I didn’t mean to have two Zora Neale Hurston or two scatological posts in a row, but this item from the glossary at the end of Jonah’s Gourd Vine made me very curious:
SHEEP SHADNEY, tea made from sheep droppings. It is sweetened and fed to very young babies.
The Internet has a few tidbits on this folk remedy. “Sheep shadney” returns only references back to Jonah’s Gourd Vine, but “sheep shandy” gives us a reference from the Floripedia prescribing the concoction as a remedy for whooping cough.
Covey’s African-American Slave Medicine confirms the practice in Kentucky and Indiana as a treatment for measles (another childhood disease). Other kinds of dung (cow and chicken) are also mentioned as cures for the common cold.
The wonderfully Victorian title Scatalogic Rites of All Nations finds “sheep shadney” remedy for measles (under the name “sheep nannie tea”) among the Navajos, who supposedly learned it from the Spanish.
While making a tea out of manure seems nauseating to 21-st century suburbanites, I wonder if that same revulsion would have been present among agricultural people two hundred years ago. Living closer to the hummus, these smells would have been omnipresent and familiar and possibly not as off-putting. Body odor and bad breath weren’t considered particularly offensive smells until companies wanted to sell us deodorant and mouthwash; perhaps manure wasn’t smelly until we weren’t around it every day.
However, part of the cure may be the bad smell. Do we drive away “bad airs” (like measles and whooping cough) with sweet smells: a pocketful of posies?
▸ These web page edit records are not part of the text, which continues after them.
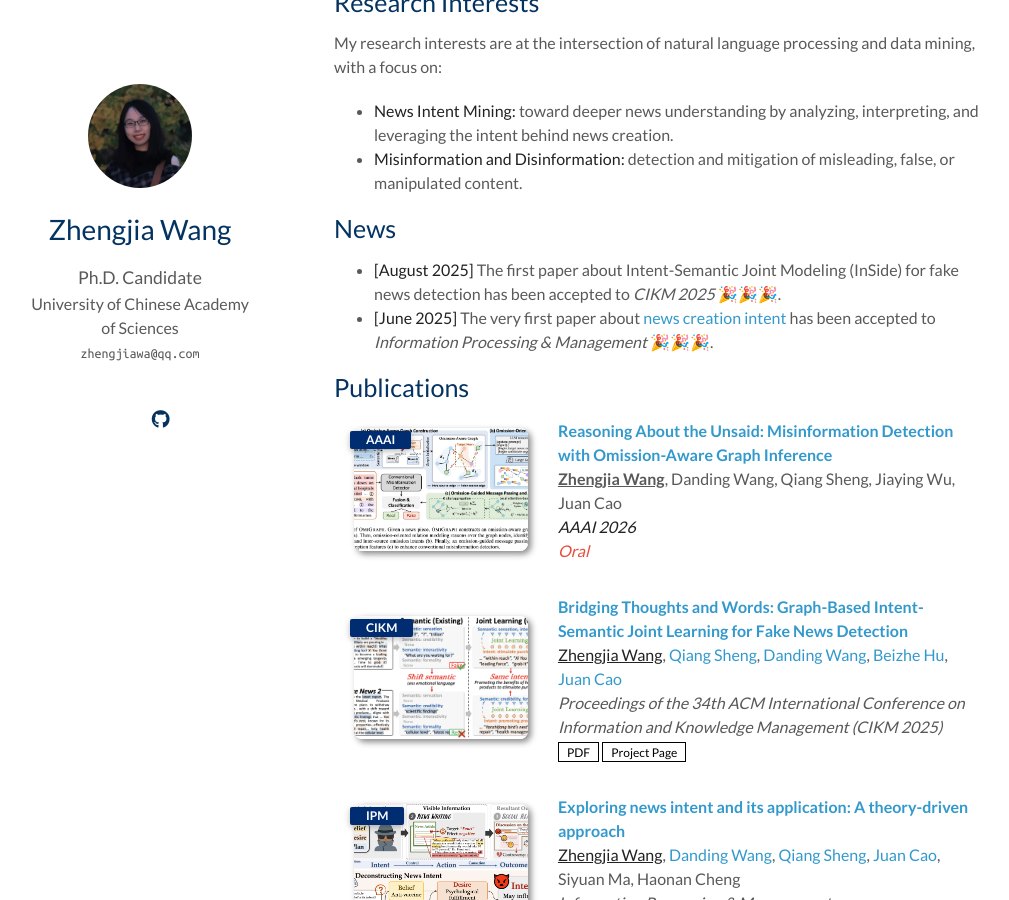
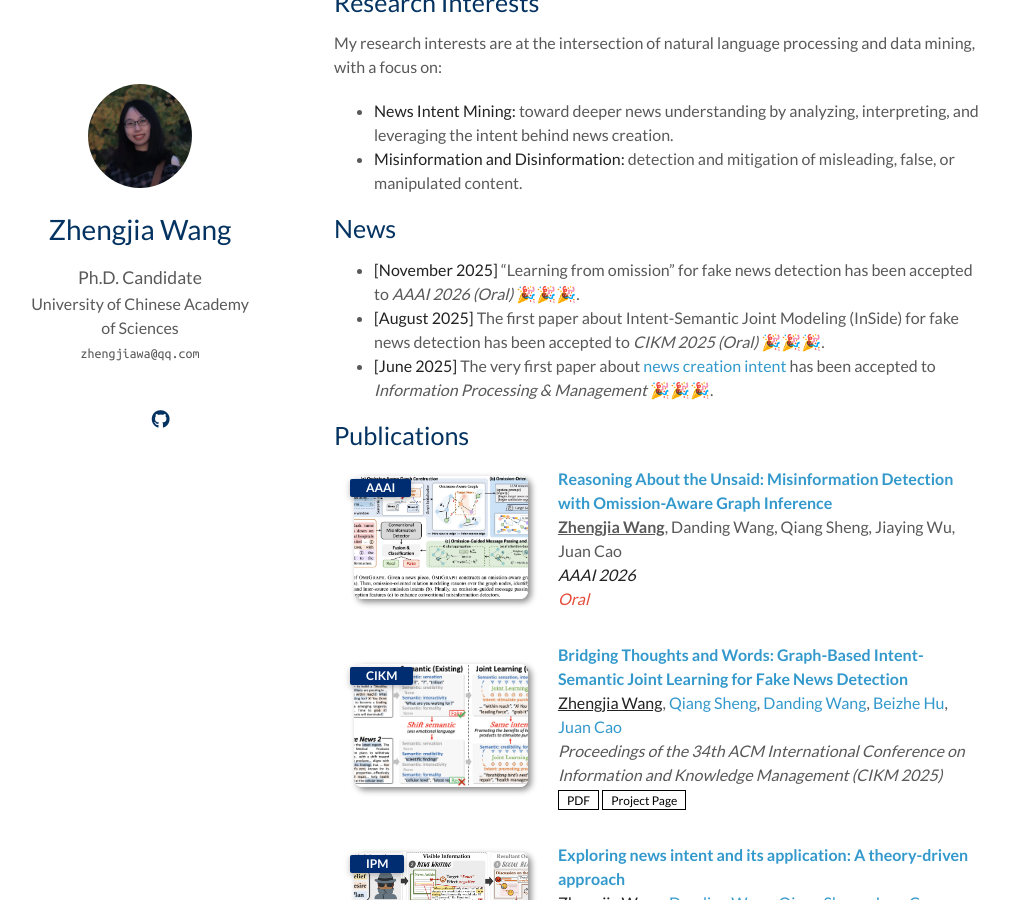
Before and after one commit to zhengjiawa/zhengjiawa.github.io, a Jekyll site: the page built from index.md, in a window 1280 px wide and 900 px high, scrolled down 304 px. Shown: the whole window, without its empty margins (136-1145 px from the left). Built offline with Jekyll 4.4.1, drawn with Linux system fonts in a browser that asks for light colours; a style sheet for code colours, icons or effects is not loaded; our own code applies the rules of GitHub Pages for plain Markdown files.

Commit message:
Update index.md

```diff
--- a/index.md
+++ b/index.md
@@ -16,8 +16,8 @@ My research interests are at the intersection of natural language processing and
 
 
 ## News
-
-- **[August 2025]** The first paper about Intent-Semantic Joint Modeling (InSide) for fake news detection has been accepted to *CIKM 2025* 🎉🎉🎉.
+- **[November 2025]** "Learning from omission" for fake news detection has been accepted to *AAAI 2026 (Oral)* 🎉🎉🎉.
+- **[August 2025]** The first paper about Intent-Semantic Joint Modeling (InSide) for fake news detection has been accepted to *CIKM 2025 (Oral)* 🎉🎉🎉.
 - **[June 2025]** The very first paper about [news creation intent](https://doi.org/10.1016/j.ipm.2025.104229) has been accepted to *Information Processing & Management* 🎉🎉🎉.
 
 
```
Or do we drive them away with worse — yet familiar — airs: animal manure? If the tea didn’t stink, would it work against measles? Would anyone have thought to try?